_INSTRUCTIONS FOR THE TASK_: Look through the records below and copy each line that includes the word "stdin".

_DATA FOR THIS EXERCISE_:
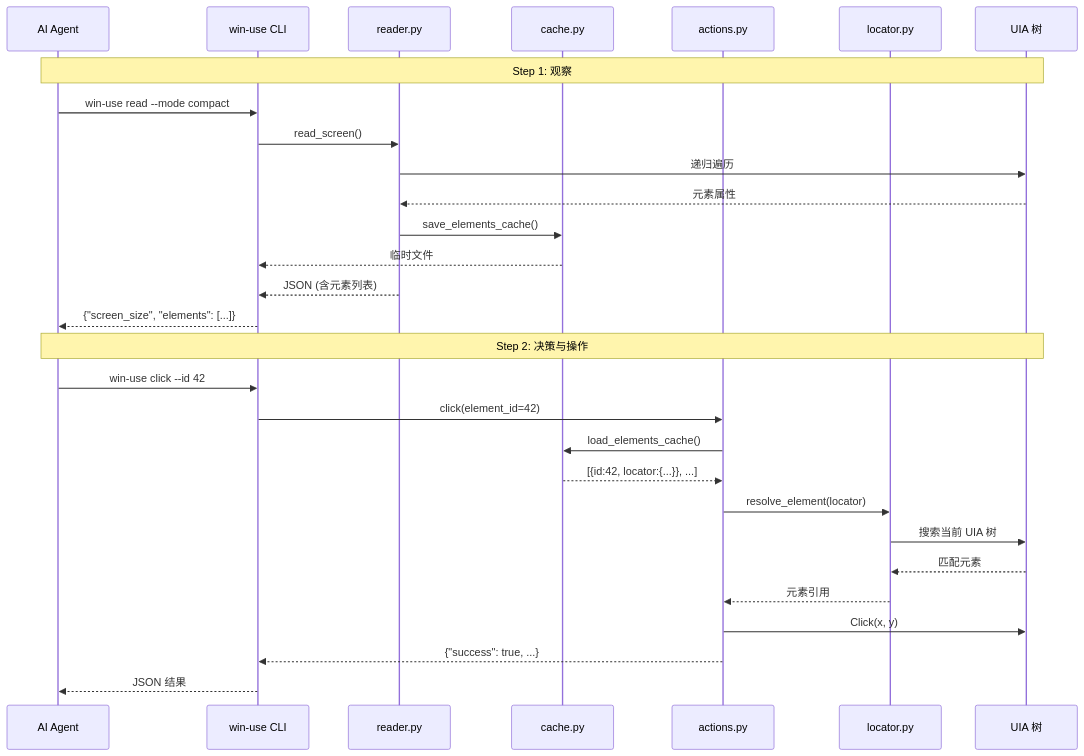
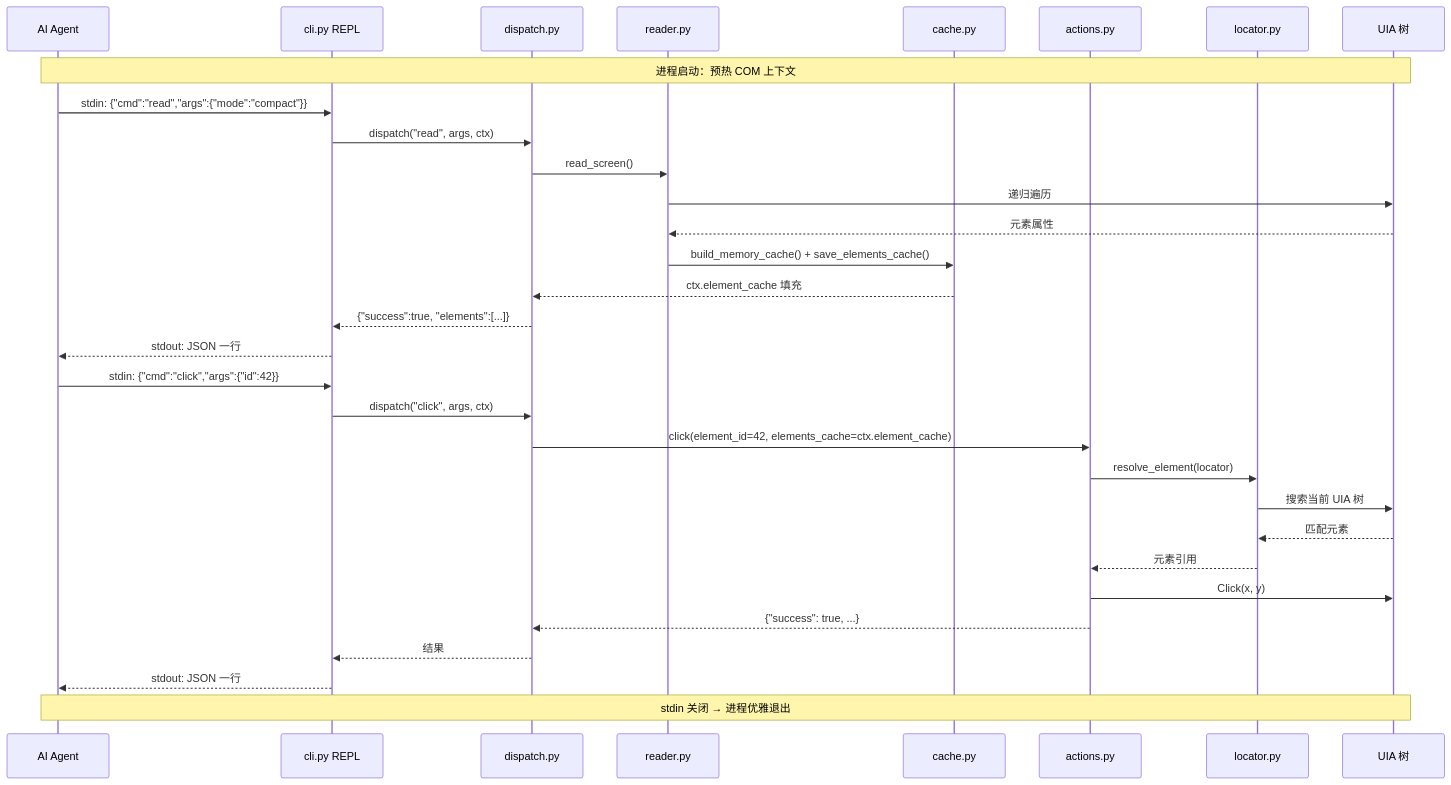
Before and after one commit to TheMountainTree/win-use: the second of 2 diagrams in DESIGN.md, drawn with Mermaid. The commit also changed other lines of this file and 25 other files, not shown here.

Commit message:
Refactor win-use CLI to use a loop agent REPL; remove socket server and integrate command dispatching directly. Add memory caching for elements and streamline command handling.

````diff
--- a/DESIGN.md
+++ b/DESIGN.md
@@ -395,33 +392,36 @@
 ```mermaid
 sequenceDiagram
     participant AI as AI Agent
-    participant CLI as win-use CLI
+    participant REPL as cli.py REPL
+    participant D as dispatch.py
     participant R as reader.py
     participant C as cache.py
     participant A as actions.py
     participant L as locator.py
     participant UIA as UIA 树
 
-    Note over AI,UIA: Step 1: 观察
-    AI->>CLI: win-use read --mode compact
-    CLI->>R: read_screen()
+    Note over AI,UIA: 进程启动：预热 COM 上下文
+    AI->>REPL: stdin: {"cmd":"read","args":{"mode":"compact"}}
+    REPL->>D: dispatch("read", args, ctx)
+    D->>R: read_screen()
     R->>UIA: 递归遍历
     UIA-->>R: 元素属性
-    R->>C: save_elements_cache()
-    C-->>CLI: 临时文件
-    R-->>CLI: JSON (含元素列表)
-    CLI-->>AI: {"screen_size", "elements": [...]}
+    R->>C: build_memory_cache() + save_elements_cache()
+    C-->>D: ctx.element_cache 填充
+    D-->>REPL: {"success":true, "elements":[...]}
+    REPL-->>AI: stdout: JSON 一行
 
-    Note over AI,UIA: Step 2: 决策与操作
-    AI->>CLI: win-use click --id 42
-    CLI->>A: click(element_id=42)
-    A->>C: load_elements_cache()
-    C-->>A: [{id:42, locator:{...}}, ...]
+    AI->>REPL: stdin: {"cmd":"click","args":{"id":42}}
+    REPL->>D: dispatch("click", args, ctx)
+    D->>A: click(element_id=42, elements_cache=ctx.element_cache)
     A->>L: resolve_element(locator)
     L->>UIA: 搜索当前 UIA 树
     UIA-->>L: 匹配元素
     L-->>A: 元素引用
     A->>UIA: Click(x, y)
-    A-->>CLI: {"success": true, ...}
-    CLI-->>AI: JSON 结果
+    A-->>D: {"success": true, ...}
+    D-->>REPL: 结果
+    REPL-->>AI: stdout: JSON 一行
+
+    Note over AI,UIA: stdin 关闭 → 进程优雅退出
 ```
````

_TASK RESPONSE_:
+    AI->>REPL: stdin: {"cmd":"read","args":{"mode":"compact"}}
+    AI->>REPL: stdin: {"cmd":"click","args":{"id":42}}
+    Note over AI,UIA: stdin 关闭 → 进程优雅退出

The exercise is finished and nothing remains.